INSTRUCTIONS TO FOLLOW:
Give the number of lines in the records below that include "организация", and nothing more.

RECORDS FOR THE EXERCISE:
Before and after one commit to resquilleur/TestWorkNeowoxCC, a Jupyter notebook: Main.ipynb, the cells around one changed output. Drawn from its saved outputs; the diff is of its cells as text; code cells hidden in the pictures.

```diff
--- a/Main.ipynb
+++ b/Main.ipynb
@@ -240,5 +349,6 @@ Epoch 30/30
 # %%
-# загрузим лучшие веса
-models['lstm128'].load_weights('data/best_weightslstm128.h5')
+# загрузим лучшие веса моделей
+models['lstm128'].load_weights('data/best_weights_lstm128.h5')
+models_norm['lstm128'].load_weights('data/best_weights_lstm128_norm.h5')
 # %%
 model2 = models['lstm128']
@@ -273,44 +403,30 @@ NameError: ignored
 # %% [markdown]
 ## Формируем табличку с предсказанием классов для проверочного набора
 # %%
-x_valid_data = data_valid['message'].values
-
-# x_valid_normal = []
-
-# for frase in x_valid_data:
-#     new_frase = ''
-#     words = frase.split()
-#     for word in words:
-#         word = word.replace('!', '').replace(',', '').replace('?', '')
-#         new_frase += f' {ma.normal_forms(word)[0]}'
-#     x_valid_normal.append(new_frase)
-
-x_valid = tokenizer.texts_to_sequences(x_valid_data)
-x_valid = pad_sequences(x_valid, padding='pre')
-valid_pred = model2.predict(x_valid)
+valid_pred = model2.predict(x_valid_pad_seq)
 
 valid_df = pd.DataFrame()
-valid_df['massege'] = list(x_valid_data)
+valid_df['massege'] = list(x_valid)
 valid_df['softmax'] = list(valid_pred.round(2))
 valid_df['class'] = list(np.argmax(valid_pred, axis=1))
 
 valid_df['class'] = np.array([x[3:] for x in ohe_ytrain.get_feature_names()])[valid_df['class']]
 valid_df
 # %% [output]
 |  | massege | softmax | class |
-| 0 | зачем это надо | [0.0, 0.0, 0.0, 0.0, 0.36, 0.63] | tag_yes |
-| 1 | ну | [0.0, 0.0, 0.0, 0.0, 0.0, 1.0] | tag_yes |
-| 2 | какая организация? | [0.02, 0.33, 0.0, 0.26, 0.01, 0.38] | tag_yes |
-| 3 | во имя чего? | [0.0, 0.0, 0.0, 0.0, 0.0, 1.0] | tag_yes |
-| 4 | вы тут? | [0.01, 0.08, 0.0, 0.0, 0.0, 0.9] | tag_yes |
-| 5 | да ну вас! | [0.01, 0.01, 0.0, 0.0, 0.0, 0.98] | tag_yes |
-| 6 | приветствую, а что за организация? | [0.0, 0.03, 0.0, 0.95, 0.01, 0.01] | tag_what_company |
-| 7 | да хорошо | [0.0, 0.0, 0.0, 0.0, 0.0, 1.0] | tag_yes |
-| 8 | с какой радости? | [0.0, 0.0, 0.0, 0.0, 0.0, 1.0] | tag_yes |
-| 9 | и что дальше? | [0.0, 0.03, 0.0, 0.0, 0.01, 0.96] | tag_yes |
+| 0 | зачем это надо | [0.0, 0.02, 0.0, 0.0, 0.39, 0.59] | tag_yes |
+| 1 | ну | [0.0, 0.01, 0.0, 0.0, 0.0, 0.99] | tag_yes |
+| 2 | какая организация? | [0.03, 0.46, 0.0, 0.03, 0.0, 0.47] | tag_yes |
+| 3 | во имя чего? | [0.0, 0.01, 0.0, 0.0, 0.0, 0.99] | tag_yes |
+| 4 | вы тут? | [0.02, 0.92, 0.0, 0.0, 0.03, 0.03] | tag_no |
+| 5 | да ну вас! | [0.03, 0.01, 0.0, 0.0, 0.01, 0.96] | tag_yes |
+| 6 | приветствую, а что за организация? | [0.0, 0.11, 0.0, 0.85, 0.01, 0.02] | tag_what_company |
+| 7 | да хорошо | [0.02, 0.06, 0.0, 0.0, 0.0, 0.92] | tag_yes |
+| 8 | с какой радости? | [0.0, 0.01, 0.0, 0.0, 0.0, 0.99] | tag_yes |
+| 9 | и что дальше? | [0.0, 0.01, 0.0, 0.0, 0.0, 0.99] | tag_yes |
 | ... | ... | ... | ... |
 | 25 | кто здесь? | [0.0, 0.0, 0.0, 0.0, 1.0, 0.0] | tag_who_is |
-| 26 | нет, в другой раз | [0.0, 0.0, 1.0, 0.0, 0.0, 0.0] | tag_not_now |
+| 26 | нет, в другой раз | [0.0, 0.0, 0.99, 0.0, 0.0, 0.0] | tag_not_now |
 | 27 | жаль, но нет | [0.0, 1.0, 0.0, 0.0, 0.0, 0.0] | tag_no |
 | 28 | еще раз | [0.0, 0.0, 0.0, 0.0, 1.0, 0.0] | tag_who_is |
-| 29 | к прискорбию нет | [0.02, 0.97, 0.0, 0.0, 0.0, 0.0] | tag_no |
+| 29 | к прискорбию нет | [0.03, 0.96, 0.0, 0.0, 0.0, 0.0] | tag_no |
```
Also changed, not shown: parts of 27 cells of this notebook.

RESULT:
4